Problem ▸
Exclude the pictures, then restate every entry below exactly.

Records to process ▸
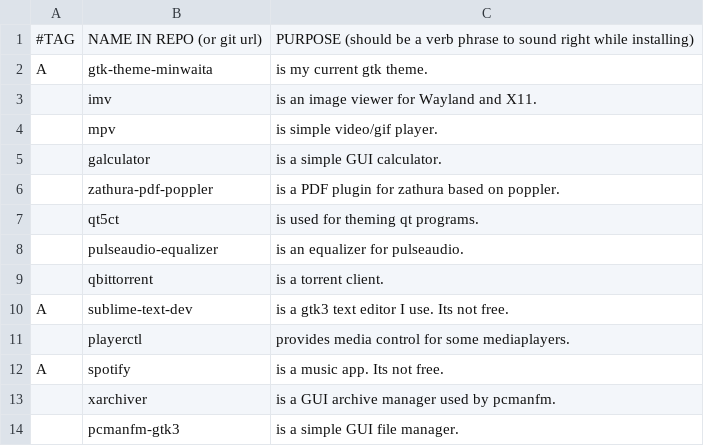
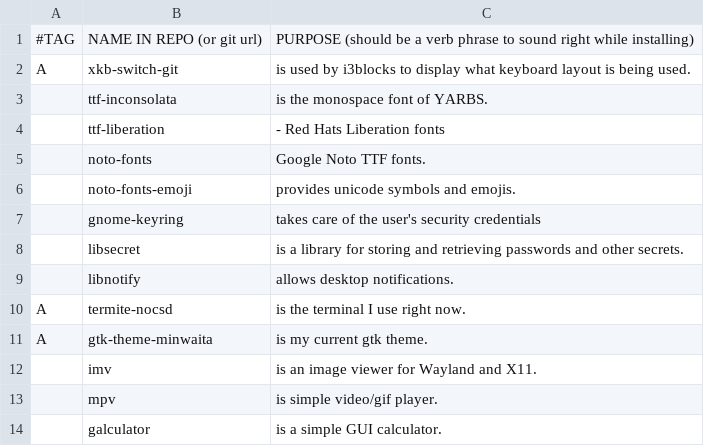
Before and after one commit to ispanos/anergos, a CSV file: programs/common.csv, drawn as a sheet; only a part is shown; the shorter side is filled out with more unchanged rows.

Commit message:
re-arranged packages for i3,sway and common. Gnome list is independent.

```diff
--- a/programs/common.csv
+++ b/programs/common.csv
@@ -1,2 +1,11 @@
 #TAG,NAME IN REPO (or git url),PURPOSE (should be a verb phrase to sound right while installing)
+A,xkb-switch-git,"is used by i3blocks to display what keyboard layout is being used."
+,ttf-inconsolata,"is the monospace font of YARBS."
+,ttf-liberation,"- Red Hats Liberation fonts"
+,noto-fonts,"Google Noto TTF fonts."
+,noto-fonts-emoji,"provides unicode symbols and emojis."
+,gnome-keyring,"takes care of the user's security credentials"
+,libsecret,"is a library for storing and retrieving passwords and other secrets."
+,libnotify,"allows desktop notifications."
+A,termite-nocsd,"is the terminal I use right now."
 A,gtk-theme-minwaita,is my current gtk theme.
```
Also changed, not shown: programs/gnome.csv, programs/i3.csv, 1 other file.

Exercise answer ▸
Before and after one commit to ispanos/anergos, a CSV file: programs/common.csv, drawn as a sheet; only a part is shown; the shorter side is filled out with more unchanged rows.

Commit message:
re-arranged packages for i3,sway and common. Gnome list is independent.

```diff
--- a/programs/common.csv
+++ b/programs/common.csv
@@ -1,2 +1,11 @@
 #TAG,NAME IN REPO (or git url),PURPOSE (should be a verb phrase to sound right while installing)
+A,xkb-switch-git,"is used by i3blocks to display what keyboard layout is being used."
+,ttf-inconsolata,"is the monospace font of YARBS."
+,ttf-liberation,"- Red Hats Liberation fonts"
+,noto-fonts,"Google Noto TTF fonts."
+,noto-fonts-emoji,"provides unicode symbols and emojis."
+,gnome-keyring,"takes care of the user's security credentials"
+,libsecret,"is a library for storing and retrieving passwords and other secrets."
+,libnotify,"allows desktop notifications."
+A,termite-nocsd,"is the terminal I use right now."
 A,gtk-theme-minwaita,is my current gtk theme.
```
Also changed, not shown: programs/gnome.csv, programs/i3.csv, 1 other file.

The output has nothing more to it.